Flat fees, despite the dispersion in value in OCIO, are fairer for the client than a more performance-based regime, Mr. Berriman said. “We forensically dissect what the (underlying) fund managers charge. You need to do the work, all the things that good consultants do. What we care about are the proposals; we do the same with ourselves that we do with the managers. We know what managers do, and we let clients know, and we tell them there are various ways they can compensate us. These agreements have a tendency to get devilishly complicated, but most of the time we tend toward simplicity. If fees were purely performance-based, sometimes that can seem right in theory, but you have to be very careful that everyone understands what is being measured. Performance relative to what? An index? Inflation? There are so many things you can peg it to, so many unintended consequences. You have to be really careful in dealing with managers and then fairly explain that to the client.”

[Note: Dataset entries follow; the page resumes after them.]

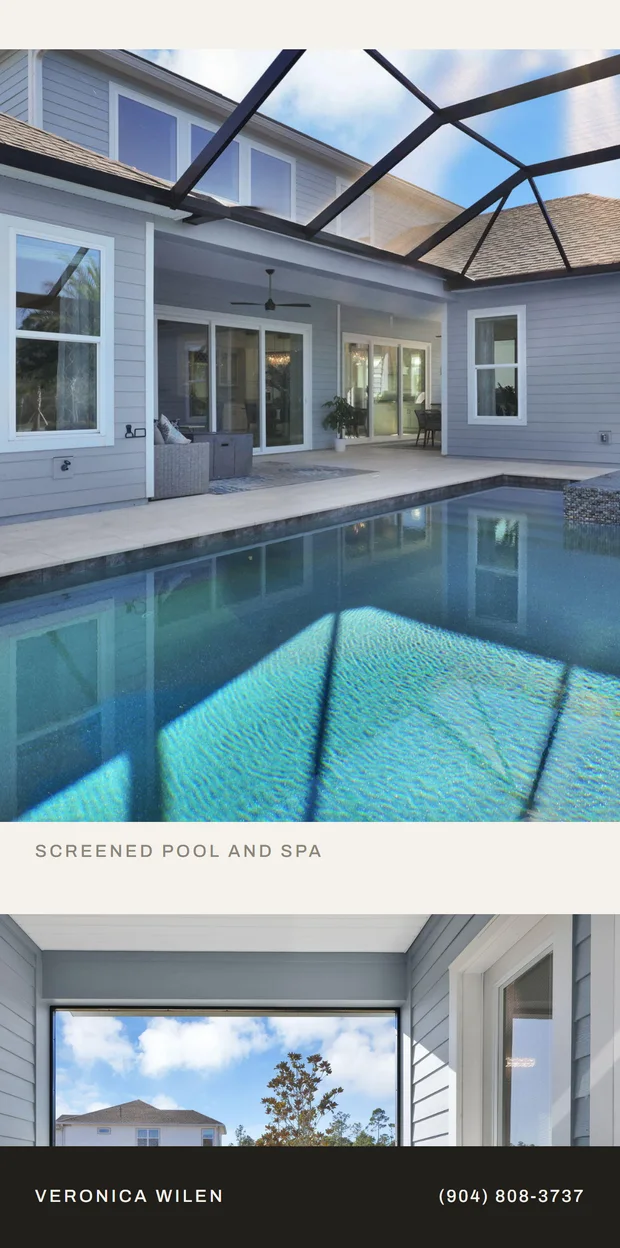
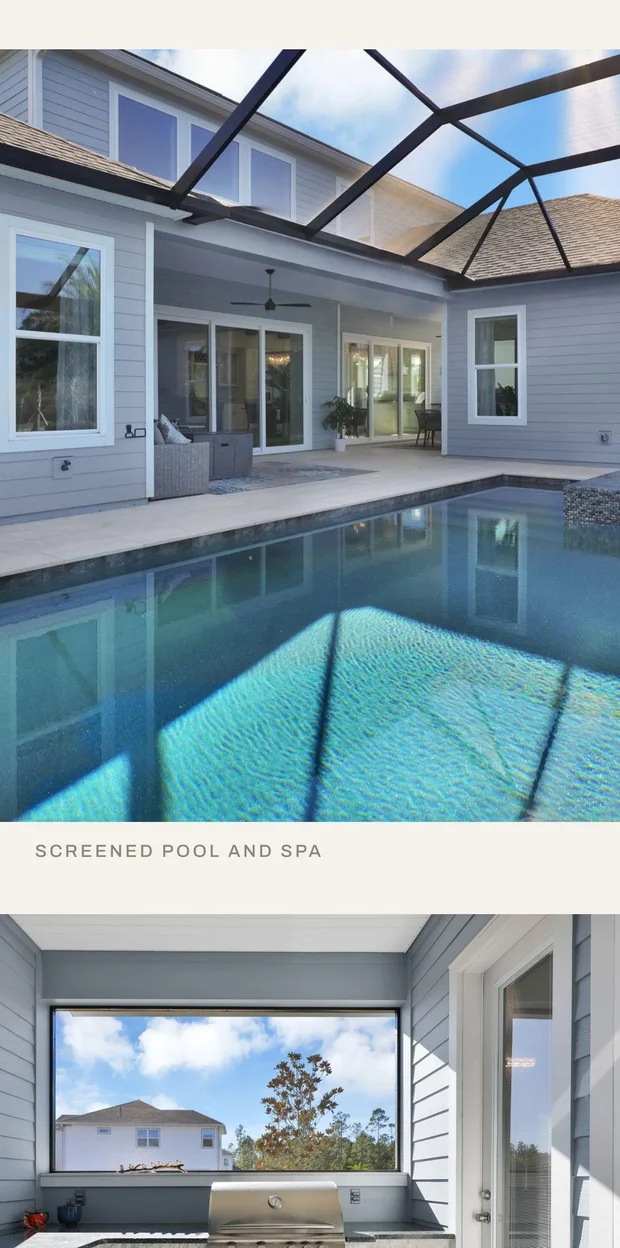
Drop the guide's sticky call band from the hero screens
The black VERONICA WILEN bar sat across the bottom of all four hero frames. It is
the guide's own sticky band, so it was captured into every screenshot, repeating
the same strip four times and eating 64px of each frame.

The captures now hide it. It is safe to remove because it sits last in the flow:
hiding it shrinks the document by exactly its own 64px and every section above
keeps its offset, which was checked before recapturing rather than assumed.

Each frame gains that 64px back as real content. The opening screen now reaches
the bed, bath and square-foot counts, the figures table reaches HOA, the gallery
frame shows more of the outdoor kitchen, and the closing card shows all three of
the call, text and email rows.

Alt text updated on the two frames that described the band, and on the wide panel
which was rebuilt from the same captures.

Changed region(s): [[0.0, 0.9062, 1.0, 1.0]]

diff --git a/index.html b/index.html
@@ -62,9 +62,9 @@
         <div class="phone-glow" aria-hidden="true"></div>
         <div class="phone">
           <div class="phone-screen">
-            <div class="frame"><img src="images/guide-openhouse-home.webp" width="620" height="1248" alt="The guide’s opening screen on a phone: 268 Harper’s Mill Drive over a photo of the home, with the sold price below and the agent’s call bar pinned at the bottom." loading="eager" decoding="async"></div>
+            <div class="frame"><img src="images/guide-openhouse-home.webp" width="620" height="1248" alt="The guide’s opening screen on a phone: 268 Harper’s Mill Drive over a photo of the home, then the sold price and the bed, bath and square-foot counts." loading="eager" decoding="async"></div>
             <div class="frame"><img src="images/guide-openhouse-photo.webp" width="620" height="1248" alt="The guide’s gallery on a phone: the screened pool and spa, captioned, with the outdoor kitchen below it." loading="lazy" decoding="async"></div>
-            <div class="frame"><img src="images/guide-openhouse-stats.webp" width="620" height="1248" alt="The guide’s figures table on a phone: original list price, days on market, baths, year built, lot, waterfront, garage, taxes, HOA, CDD and MLS number." loading="lazy" decoding="async"></div>
+            <div class="frame"><img src="images/guide-openhouse-stats.webp" width="620" height="1248" alt="The guide’s figures table on a phone: 4,252 square feet at $423 per square foot, then sold price, original list, days on market, baths, year built, lot, waterfront, garage, taxes and HOA." loading="lazy" decoding="async"></div>
             <div class="frame"><img src="images/guide-openhouse-contact.webp" width="620" height="1248" alt="The guide’s closing screen on a phone: Veronica Wilen of Christie’s International, with rows to call, text or email her." loading="lazy" decoding="async"></div>
           </div>
           </div>

diff --git a/script.js b/script.js
@@ -86,7 +86,7 @@ document.addEventListener('DOMContentLoaded',function(){
   // examples: tab switcher
   var EXAMPLES=[
     {visual:'guide-openhouse-wide.webp',
-     alt:'The 268 Harper’s Mill Drive guide on two phones: the address over a photo of the home, and the figures table listing sold price, original list, days on market, year built, lot, taxes and more.',
+     alt:'The 268 Harper’s Mill Drive guide on two phones: the address over a photo of the home, and the figures table listing square footage, price per square foot, sold price, days on market and more.',
      inGuide:['The line','Gallery','The figures','The house','The area'],
      result:'The paper flyer buyers leave in the car.'},
     {visual:'guide-aftercare-wide.webp',
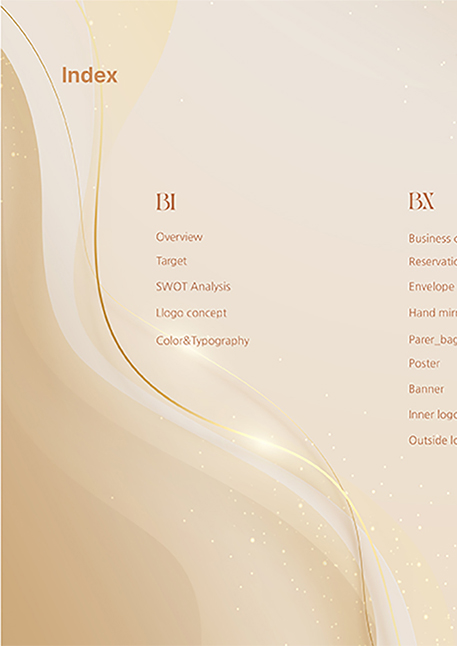
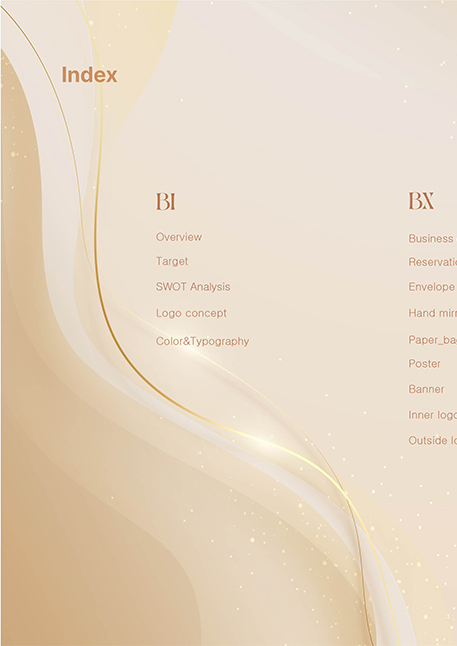
Add files via upload

diff --git a/e_book/samples/basic/index.html b/e_book/samples/basic/index.html
@@ -17,8 +17,8 @@
 			<div style="background-image:url(pages/1-1.jpg)"></div>
 			<div style="background-image:url(pages/2.jpg)"></div>
 			<div style="background-image:url(pages/3.jpg)"></div>
-			<div style="background-image:url(pages/4.png)"></div>
-			<div style="background-image:url(pages/5.png)"></div>
+			<div style="background-image:url(pages/4.jpg)"></div>
+			<div style="background-image:url(pages/5.jpg)"></div>
 			<div style="background-image:url(pages/6.jpg)"></div>
 			<div style="background-image:url(pages/7.jpg)"></div>
 			<div style="background-image:url(pages/8.jpg)"></div>
@@ -37,7 +37,7 @@
 			<div style="background-image:url(pages/21.jpg)"></div>
 			<div style="background-image:url(pages/22.jpg)"></div>
 			<div style="background-image:url(pages/23.jpg)"></div>
-			<div style="background-image:url(pages/24.png)"></div>
+			<div style="background-image:url(pages/24.jpg)"></div>
 			<div style="background-image:url(pages/25.jpg)"></div>
 			<div style="background-image:url(pages/26.jpg)"></div>
 			<div style="background-image:url(pages/27.jpg)"></div>
@@ -71,8 +71,8 @@
 			<div style="background-image:url(pages/55.jpg)"></div>
 			<div style="background-image:url(pages/56.jpg)"></div>
 			<div style="background-image:url(pages/57.jpg)"></div>
-			<div style="background-image:url(pages/58.png)"></div>
-			<div style="background-image:url(pages/59.png)"></div>
+			<div style="background-image:url(pages/58.jpg)"></div>
+			<div style="background-image:url(pages/59.jpg)"></div>
 			<div style="background-image:url(pages/60.jpg)"></div>
 		</div>
 	</div>
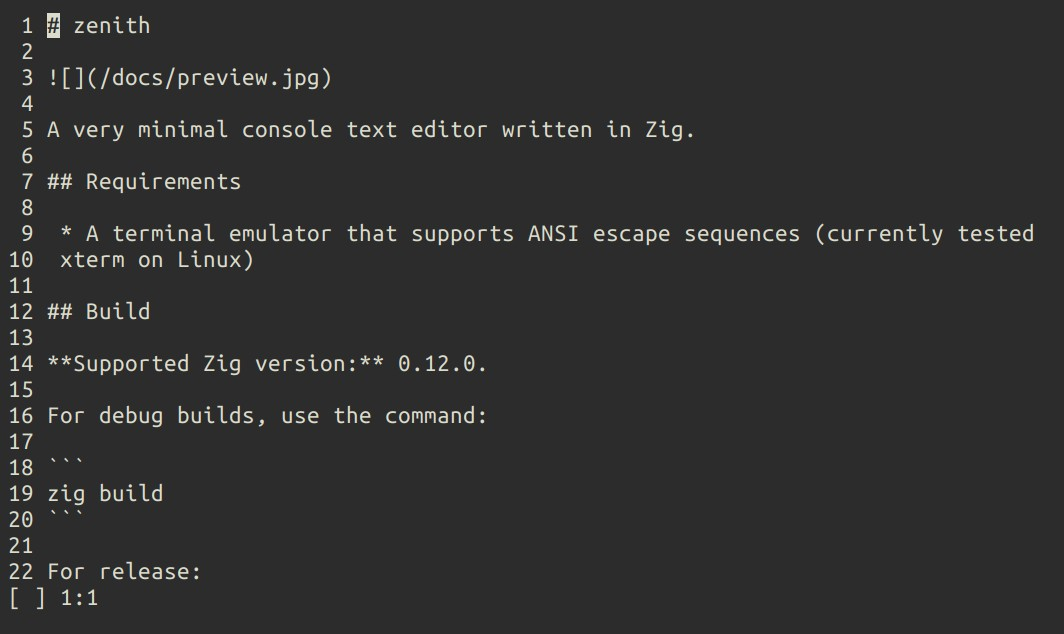
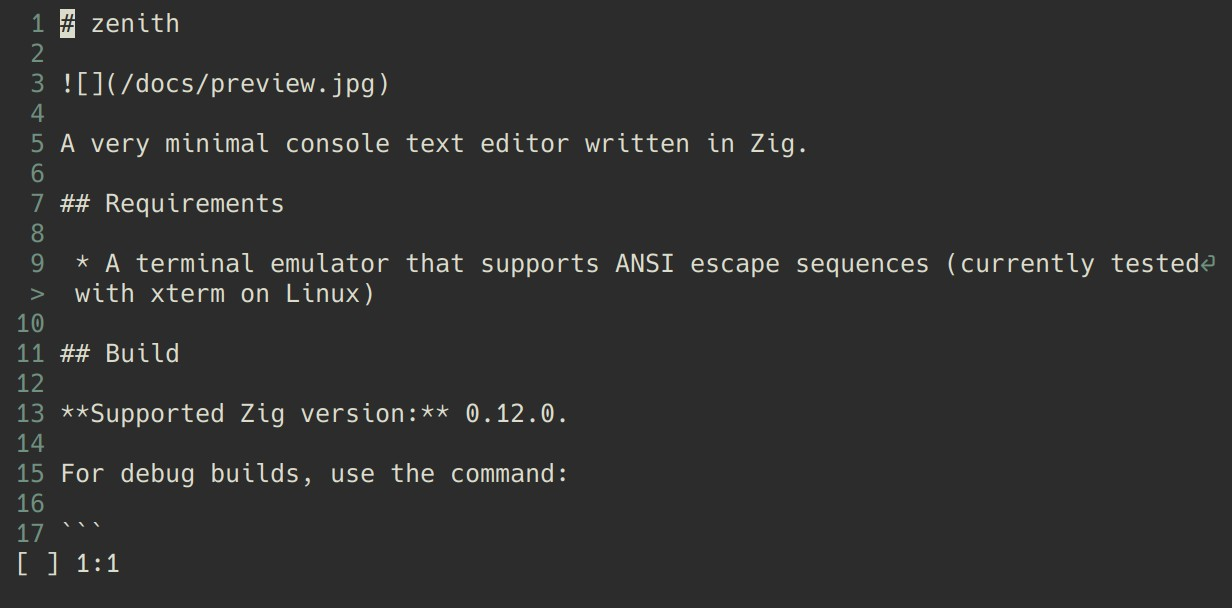
Update docs

Changed region(s): [[0.0, 0.0, 0.9925, 0.9688]]

diff --git a/DESIGN.md b/DESIGN.md
@@ -6,17 +6,12 @@ These are some guidelines I try to follow when writing code:
 
 * Follow the principle of locality of behavior: functions, variables and
 classes that have the same behavior should be placed closer together.
-* Constructor functions should be named `create` if it has side-effects (such as
-allocating memory), `init` if not.
-* Don't be too smart. When picking data structures, prioritize the use of "primitive
-data structures" unless you are aware of the trade-offs that come with other
-data structures.
+* Constructor functions should be named `create` if it has side-effects (such as allocating memory), `init` should be used otherwise.
 * Method names should be verb (+ object). i.e. `getProperty()` instead of
 `property()`
 * Always use blocks for if/while/for statements.
 
-* Follow some rules about complexity Rob Pike wrote about in
-"Notes on Programming in C":
+* Follow some rules about complexity Rob Pike wrote about in "Notes on Programming in C":
 
 > Rule 1.  You can't tell where a program is going to spend its time.  Bottlenecks occur in surprising places, so don't try to second guess and put in a speed hack until you've proven that's where the bottleneck is.
 > Rule 2.  Measure.  Don't tune for speed until you've measured, and even then don't unless one part of the code overwhelms the rest.
@@ -45,12 +40,8 @@ See [official documentation](https://ziglang.org/documentation/master/#Pass-by-v
   * Tigerbeetle solves this by always passing pointers.
 See [tigerbeetle: Zig tracking issue (#1191)](https://github.com/tigerbeetle/tigerbeetle/issues/1191).
 
-* Zig does not support error unions. There is no syntax for passing metadata along with
-errors. Zenith deals with this by having a custom Error generic union,
-which wraps the error type and payload, as well as the success value.
+* Zig does not support error unions. There is no syntax for passing metadata along with errors. Zenith deals with this by having a custom Error generic union, which wraps the error type and payload, as well as the success value.
 
-* Zig does not allow you to not use variables. You can't just prefix `_` to a variable
-to tell the compiler that the variable is not used.
+* Zig does not allow you to not use variables. You can't just prefix `_` to a variable to tell the compiler that the variable is not used.
 
-* The `zig-cache` directory is way too huge! Maybe link it to tmpfs and periodically
-clean up (the Makefile does this automatically).
+* The `zig-cache` directory balloons to gigabytes after a while! Maybe link it to tmpfs and periodically clean up (the Makefile does this automatically).

diff --git a/README.md b/README.md
@@ -6,8 +6,7 @@ A very minimal console text editor written in Zig.
 
 ## Requirements
 
- * A terminal emulator that supports ANSI escape sequences (currently tested with
- xterm on Linux)
+ * A terminal emulator that supports ANSI escape sequences (currently tested with xterm on Linux)
 
 ## Build
 
@@ -29,8 +28,7 @@ zig build -Doptimize=ReleaseSafe
 
 ### Text mode
 
-By default, zenith starts in text mode, which supports the following shortcuts
-(`^x` means ctrl + x):
+By default, zenith starts in text mode, which supports the following shortcuts (`^x` means ctrl + x):
 
 ```
 ^q: quit
@@ -49,8 +47,7 @@ Home/End can be used to go to the start/end of a line.
 
 ### Block mode
 
-Within block mode (accessible with `^b`), you can mark a block of text by moving
-your cursor and pressing Enter. Block mode supports the shortcuts:
+Within block mode (accessible with `^b`), you can mark a block of text by moving your cursor and pressing Enter. Block mode supports the shortcuts:
 
 ```
 enter: set end marker position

Casey Quirk's Mr. Stakel said that despite the fee dispersion, there are two general pricing methods for OCIO: Cost-plus, in which clients pay fees for underlying managers chosen for the OCIO program plus a flat fee to the OCIO provider; and bundled, where an overall flat fee is assessed and the OCIO firm is responsible for paying the fees of the underlying managers. He said both kinds might have additional performance fees, but “there's no strong trend toward that now.”
Also, there might not be much difference ultimately between one pricing method and another. “Either way you'll have to pay the underlying managers,” Mr. Stakel said.
Added Gerry Cosgrove, managing director and head of consultant relations, RBC Global Asset Management (U.S.), Boston. “The fee sizes depend on how the consultant uses a manager, but it's not very different between advice-only and OCIO,” Mr. Cosgrove said. “For example, emerging markets, because of the due diligence required, is more expensive (than less research-intensive strategies), but that's whether a consultant uses it in an OCIO package or an asset owner hires a manager directly.”
In advice-only relationships, managers discuss their fees with both the consultant and the asset owner in the RFP process. Mr. Cosgrove said OCIO, on the other hand, “is, to us, a subadvisory opportunity, and like most subadvisory negotiations, managers expect to get a smaller fee. Generally, our OCIO fees are lower except in asset classes that are alpha-rich and capacity-constrained. That you can charge more for. But in all cases, the relationship, whether with the asset owner or the consultant, is similar for the manager.”
Those “alpha-rich” investments have meant a higher fee charged by consultants, particularly when offering only advice. Greenwich's Mr. McCollum said consultants charge more for work on those asset classes, like hedge funds, private equity, real estate. “With the shift to OCIO, what remains for traditional consultants is expensive work.” That added revenue from alternatives advising would make up for any potential decline in the number of clients.
Also, as traditional consulting has focused more on alternatives, the move to OCIO has also led to a shift in personnel as more money management professionals have left for consulting firms, and that expertise has also helped to boost OCIO fees, said Jeffrey MacLean, CEO, Wurts & Associates, El Segundo, Calif. “There are higher margins in the business, but now OCIOs are attracting high-caliber people from the money management side. There have always been consultants who've left for money managers, and that still happens today. But now there are more manager people coming to consultants.” n
This article originally appeared in the November 24, 2014 print issue as, "Revenue from outsourcing steams ahead".